Alternate sentence-clump I couldn’t fit in the above paragraph: long before I obtained an interest in poetry and my penis got so inexplicably large, I worked at a GameStop in Indiana, from roughly the Dreamcast launch to the PlayStation 2 launch. Right before the PlayStation 2 was released, Sony sent us demo stations, with fiber-optic blue track-lighting embedded in frosted glass: “PlayStation 2”, it said. We put this demo kiosk right next to the Dreamcast demo kiosk, and the kids who we accidentally babysat while their mother stood in the women’s shoe store across the hall looking lonely would stand there and squeal at the sphere-eyed, single-complexioned John Madden Football Warriors on screen: “PlayStation Two is toight!” We switched the PlayStation 2 inside for a Dreamcast, with the objectively-better-looking NFL 2K1, and the kids began to ogle it, and squeal: “PlayStation Two is toight!” In the end, we probably hecked up the world economy in a chaos-theory sort of way — maybe our trickery of those dumb kids, for selfish purposes, had been the butterfly-wing-flap that brought about the DS/Wii hurricane, who knows. Though at the time, it really, honestly seemed like something to do.

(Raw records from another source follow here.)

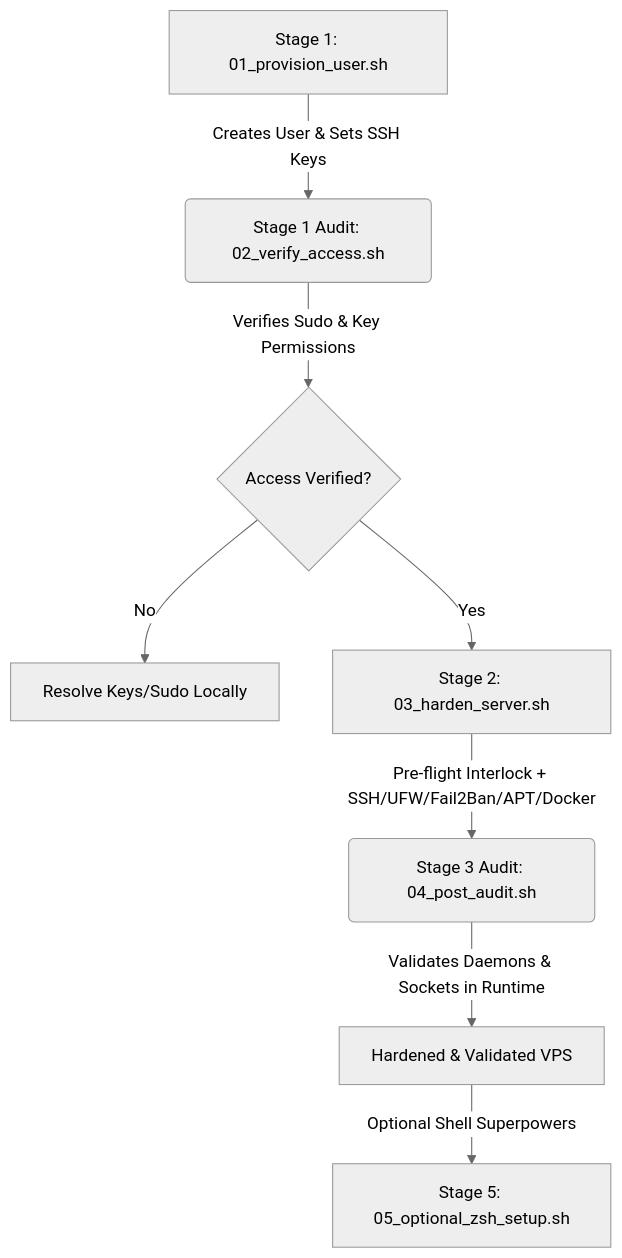
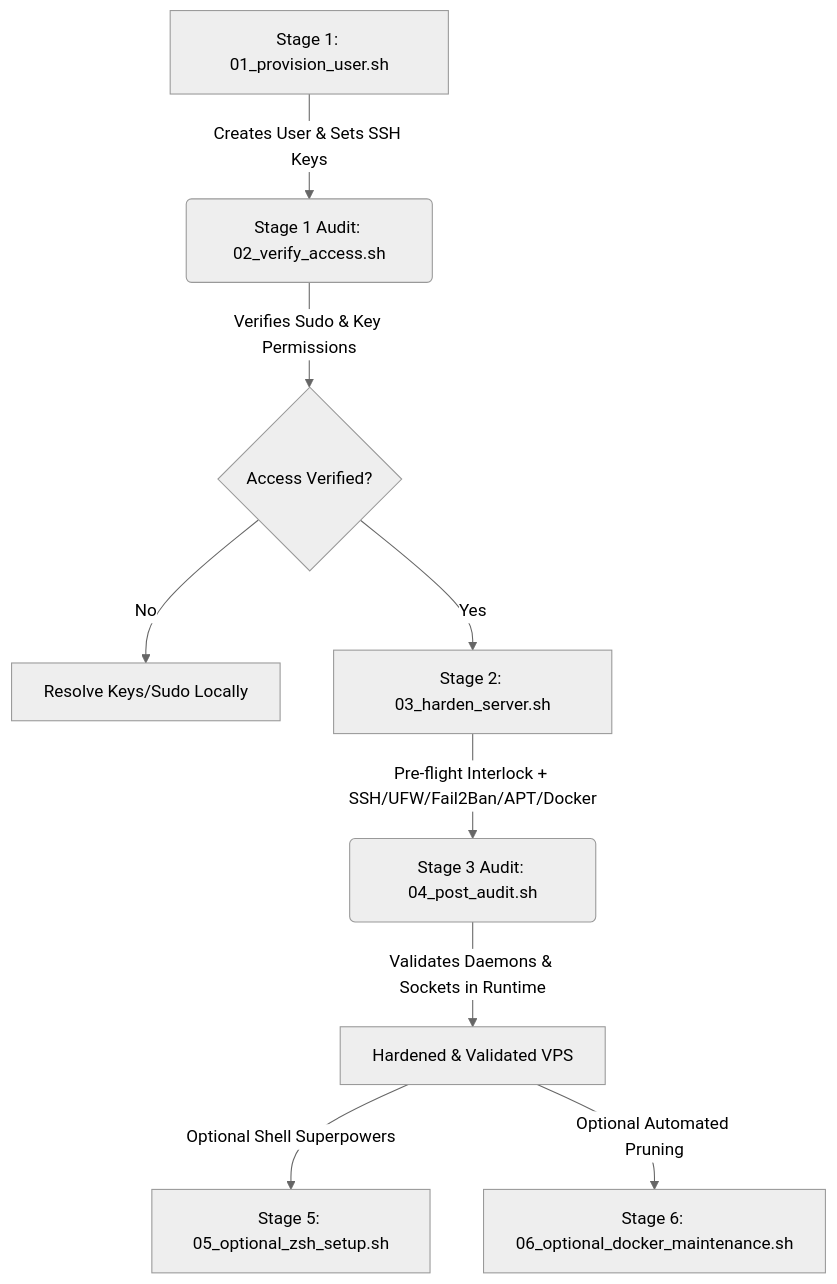
The diagram in scripts/OPERATIONAL_MANUAL.md (AdmilsonGoncalves/vps-hardening), drawn with Mermaid (neutral theme) before and after one commit. The commit also changed other lines of this file and 2 other files, not shown here.

First line of the commit message:
feat(scripts): add stage 6 optional docker maintenance script and doc… (#9)

````diff
--- a/scripts/OPERATIONAL_MANUAL.md
+++ b/scripts/OPERATIONAL_MANUAL.md
@@ -38,10 +38,11 @@
 ```mermaid
 graph TD
     A[Stage 1: 01_provision_user.sh] -->|Creates User & Sets SSH Keys| B(Stage 1 Audit: 02_verify_access.sh)
     B -->|Verifies Sudo & Key Permissions| C{Access Verified?}
     C -- No --> D[Resolve Keys/Sudo Locally]
     C -- Yes --> E[Stage 2: 03_harden_server.sh]
     E -->|Pre-flight Interlock + SSH/UFW/Fail2Ban/APT/Docker| F(Stage 3 Audit: 04_post_audit.sh)
     F -->|Validates Daemons & Sockets in Runtime| G[Hardened & Validated VPS]
     G -->|Optional Shell Superpowers| H[Stage 5: 05_optional_zsh_setup.sh]
+    G -->|Optional Automated Pruning| I[Stage 6: 06_optional_docker_maintenance.sh]
 ```
````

Back in the real world, here we are with this Nintendo Wii wheel. I’m not going to make too much fun of it, because it has a delicious weight and it smells like vintage vinyl records. It also manages to miraculously fill in some kind of psychological gap and feel, most of the time, not at all like bullstuff. This is remarkable, I guess, because games like Excitetruck on the Wii and Motorstorm on the PlayStation 3 have featured controller-tilting steering wheel controls and mostly ended up feeling cheap instead of psychically immersive. The Wii Wheel is no second coming of Christ or anything, though playing Mario Kart Wii with and without it leads me to mathematically declare that yes, it does make a difference.

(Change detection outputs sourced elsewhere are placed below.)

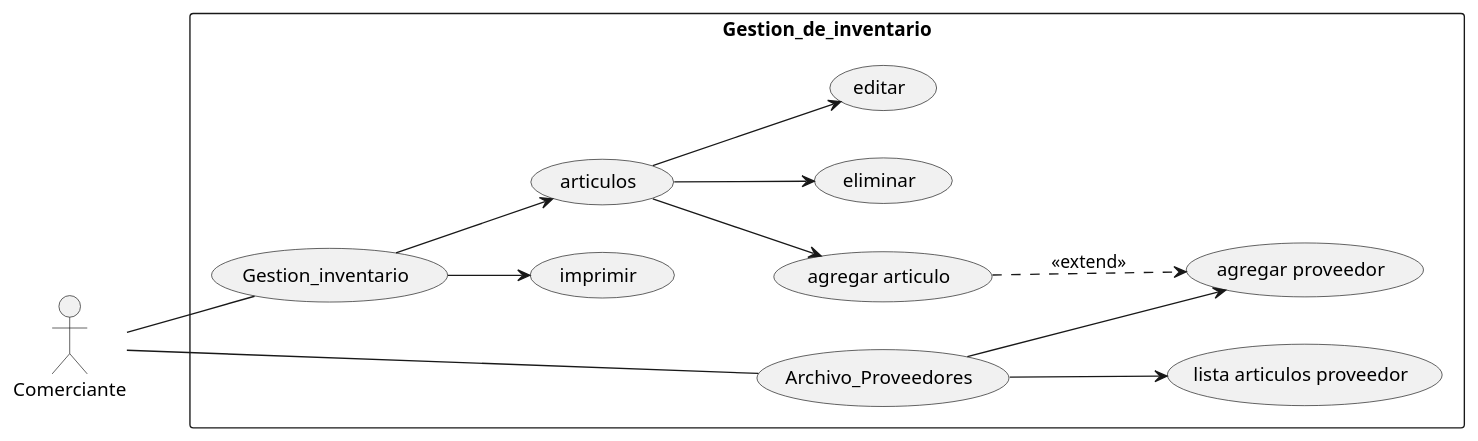
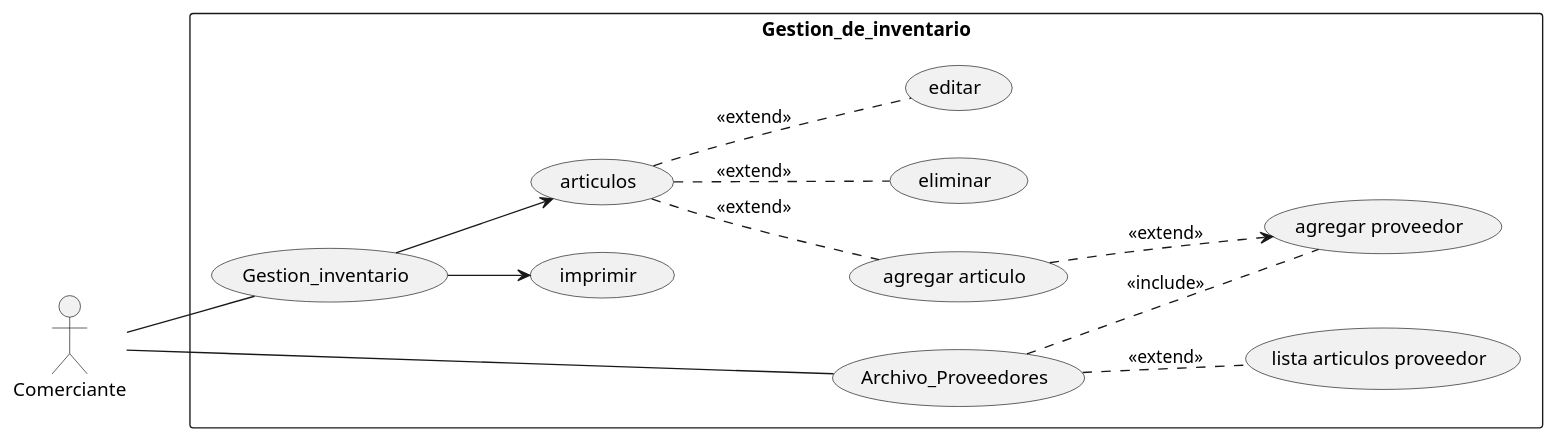
Before and after one commit to SandraLucioni/EntornosDeDesarrollo: the diagram in homeworkOne/tienda.puml, drawn with PlantUML. The commit also changed 1 other file, not shown here.

```diff
--- a/homeworkOne/tienda.puml
+++ b/homeworkOne/tienda.puml
@@ -1,29 +1,29 @@
 @startuml tienda
 'https://plantuml.com/es/use-case-diagram
 'En una tienda, un comerciante dispone de un sistema para gestionar su almacén.
 'El sistema incluye las siguientes funciones:
 '•Gestión de archivo de proveedores.
 '•Posibilidad de agregar un nuevo artículo (en este caso, el archivo de proveedores se actualiza automáticamente. Si el proveedor no existe, se puede crear).
 '•Gestión del inventario. Desde esta pantalla, se tiene la opción de imprimir el inventario, eliminar un artículo o editar el archivo de artículos).
 left to right direction
 skinparam packageStyle rectangle
 
 actor Comerciante
 
 rectangle Gestion_de_inventario {
 
 Comerciante -- (Archivo_Proveedores)
-    (Archivo_Proveedores) --> (agregar proveedor)
-    (Archivo_Proveedores) --> (lista articulos proveedor)
+    (Archivo_Proveedores) .. (agregar proveedor) : <<include>>
+    (Archivo_Proveedores) .. (lista articulos proveedor) : <<extend>>
 Comerciante -- (Gestion_inventario)
     (Gestion_inventario) --> (imprimir)
     (Gestion_inventario) --> (articulos)
-        (articulos) --> (agregar articulo)
-        (articulos) --> (eliminar)
-        (articulos) --> (editar)
+        (articulos) .. (agregar articulo): <<extend>>
+        (articulos) .. (eliminar): <<extend>>
+        (articulos) .. (editar): <<extend>>
 
 (agregar articulo) ..> (agregar proveedor) : <<extend>>
 
 }
 
 @enduml
```
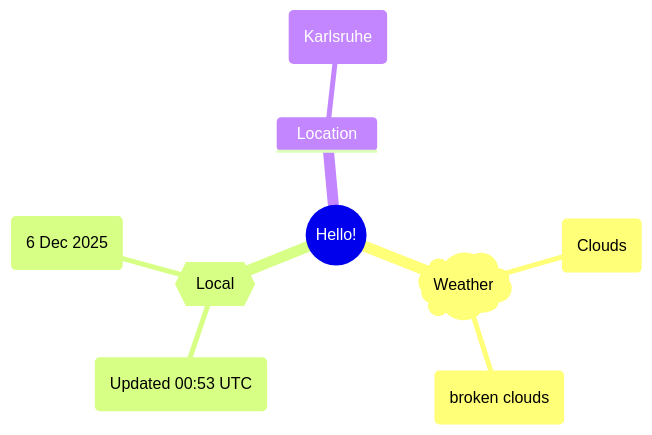
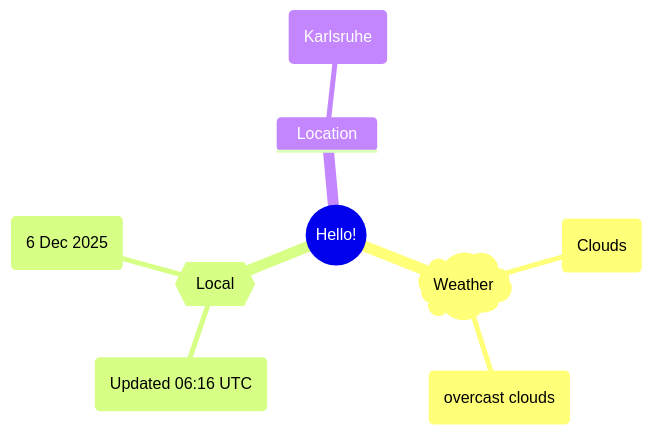
One commit to Xosrov/Xosrov changed the first of 2 diagrams in README.md. Above: the diagram before and after it, drawn with Mermaid.

Commit message:
[bot] updated images

````diff
--- a/README.md
+++ b/README.md
@@ -3,12 +3,12 @@
 ```mermaid
 mindmap
   root((Hello!))
     )Weather(
         (Clouds)
-        (broken clouds)
+        (overcast clouds)
     {{Local}}
-        (Updated 00:53 UTC)
+        (Updated 06:16 UTC)
         (6 Dec 2025)
     Location
         (Karlsruhe)
 ```
````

Still, there’s a sort of weird pseudo-backwardness about it. If Nintendo’s goal with the Wii was to create new genres of fun while lighting peoples’ imaginations on fire, and if this goal required them to make a controller that was as simple as possible, why complicate things? What’s with all the add-ons? Like, I was at the presentation where Iwata revealed the new controller; I heard him say their goal was to make the simplest game controller possible, because a PlayStation pad was too daunting and the sight of an Xbox controller gave grandpa epilepsy; I thought it was hilarious, brilliant. Then they rolled out the nunchuk attachment, as if to say, “You can play regular games on it, too.” That left me a tiny bit confused. I don’t even feel like finishing this paragraph now, to be honest, so I’ll just say, and objectively, that if this world we live in is one where a PlayStation 3 controller, with four face buttons, a D-pad, four triggers, and two analog sticks, can and will make your aunt call the cops, then the Nintendo Wii Remote, plus protective rubber safety condom, plus nunchuk, is obviously a hybrid sextoy / murder-weapon, and you will need a Catholic priest to perform an exorcism on your eventual death bed if you’ve ever so much looked at one.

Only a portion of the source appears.